[Input records — start]

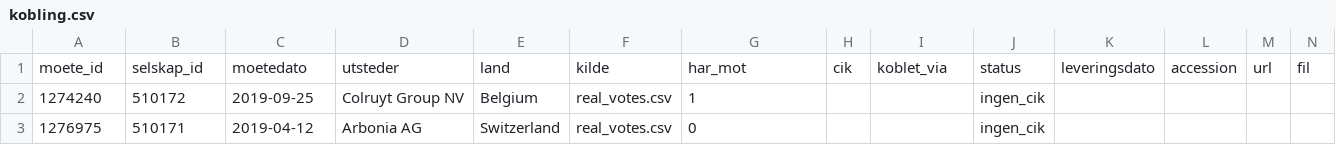
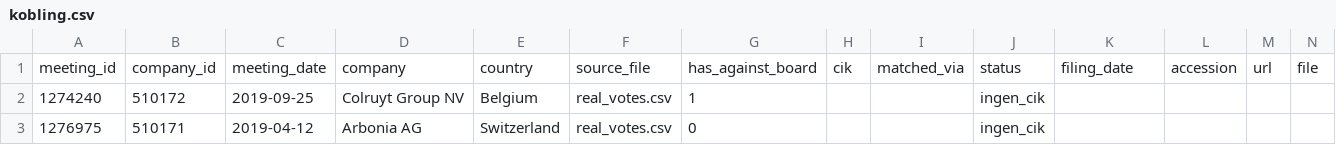
Before and after one commit to dared22/NBIM-hackaton-2026, a CSV file: startpakke/case1_stemmegivning/def14a/kobling.csv, drawn as a sheet; only a part is shown.

```diff
--- a/startpakke/case1_stemmegivning/def14a/kobling.csv
+++ b/startpakke/case1_stemmegivning/def14a/kobling.csv
@@ -1,2 +1,2 @@
-moete_id,selskap_id,moetedato,utsteder,land,kilde,har_mot,cik,koblet_via,status,leveringsdato,accession,url,fil
+meeting_id,company_id,meeting_date,company,country,source_file,has_against_board,cik,matched_via,status,filing_date,accession,url,file
 1274240,510172,2019-09-25,Colruyt Group NV,Belgium,real_votes.csv,1,,,ingen_cik,,,,
```
Also changed, not shown: 3 other files.
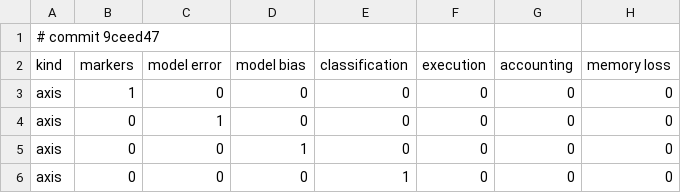
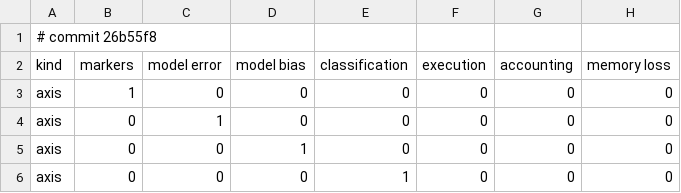
Before and after one commit to nesquarx/Benefuture, a CSV file: sim/battery/results/economy.csv, drawn as a sheet; only a part is shown; the diff names each change by its address in the sheet, - before the commit and + after, or states it on an @@ line.

```diff
--- a/sim/battery/results/economy.csv
+++ b/sim/battery/results/economy.csv
-A1 (kind): # commit 9ceed47
+A1 (kind): # commit 26b55f8
```
Also changed, not shown: 2 other files.
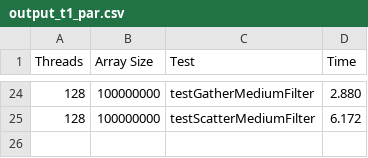
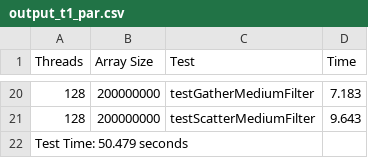
Before and after one commit to Sunnout/ParallelPatternsC, a CSV file: code/output/output_t1_par.csv, drawn as a sheet; only a part is shown, gaps mark what is left out; the diff covers the shown part only.

Commit message:
Implemented atomic scatter. Changed tests for gather and scatter. Macro to choose scatter.

```diff
--- a/code/output/output_t1_par.csv
+++ b/code/output/output_t1_par.csv
@@ -24,2 +20,3 @@ Threads, Array Size, Test, Time
-128, 100000000, testGatherMediumFilter,    2.880
-128, 100000000, testScatterMediumFilter,    6.172
+128, 200000000, testGatherMediumFilter,    7.183
+128, 200000000, testScatterMediumFilter,    9.643
+Test Time:	  50.479 seconds
```
Also changed, not shown: 6 added rows, 10 removed rows and 24 edited cells elsewhere in this file, 6 other files.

[Input records — finish]

What to produce: Set the listing above down again exactly, leaving pictures out.

Written solution:
Before and after one commit to dared22/NBIM-hackaton-2026, a CSV file: startpakke/case1_stemmegivning/def14a/kobling.csv, drawn as a sheet; only a part is shown.

```diff
--- a/startpakke/case1_stemmegivning/def14a/kobling.csv
+++ b/startpakke/case1_stemmegivning/def14a/kobling.csv
@@ -1,2 +1,2 @@
-moete_id,selskap_id,moetedato,utsteder,land,kilde,har_mot,cik,koblet_via,status,leveringsdato,accession,url,fil
+meeting_id,company_id,meeting_date,company,country,source_file,has_against_board,cik,matched_via,status,filing_date,accession,url,file
 1274240,510172,2019-09-25,Colruyt Group NV,Belgium,real_votes.csv,1,,,ingen_cik,,,,
```
Also changed, not shown: 3 other files.
Before and after one commit to nesquarx/Benefuture, a CSV file: sim/battery/results/economy.csv, drawn as a sheet; only a part is shown; the diff names each change by its address in the sheet, - before the commit and + after, or states it on an @@ line.

```diff
--- a/sim/battery/results/economy.csv
+++ b/sim/battery/results/economy.csv
-A1 (kind): # commit 9ceed47
+A1 (kind): # commit 26b55f8
```
Also changed, not shown: 2 other files.
Before and after one commit to Sunnout/ParallelPatternsC, a CSV file: code/output/output_t1_par.csv, drawn as a sheet; only a part is shown, gaps mark what is left out; the diff covers the shown part only.

Commit message:
Implemented atomic scatter. Changed tests for gather and scatter. Macro to choose scatter.

```diff
--- a/code/output/output_t1_par.csv
+++ b/code/output/output_t1_par.csv
@@ -24,2 +20,3 @@ Threads, Array Size, Test, Time
-128, 100000000, testGatherMediumFilter,    2.880
-128, 100000000, testScatterMediumFilter,    6.172
+128, 200000000, testGatherMediumFilter,    7.183
+128, 200000000, testScatterMediumFilter,    9.643
+Test Time:	  50.479 seconds
```
Also changed, not shown: 6 added rows, 10 removed rows and 24 edited cells elsewhere in this file, 6 other files.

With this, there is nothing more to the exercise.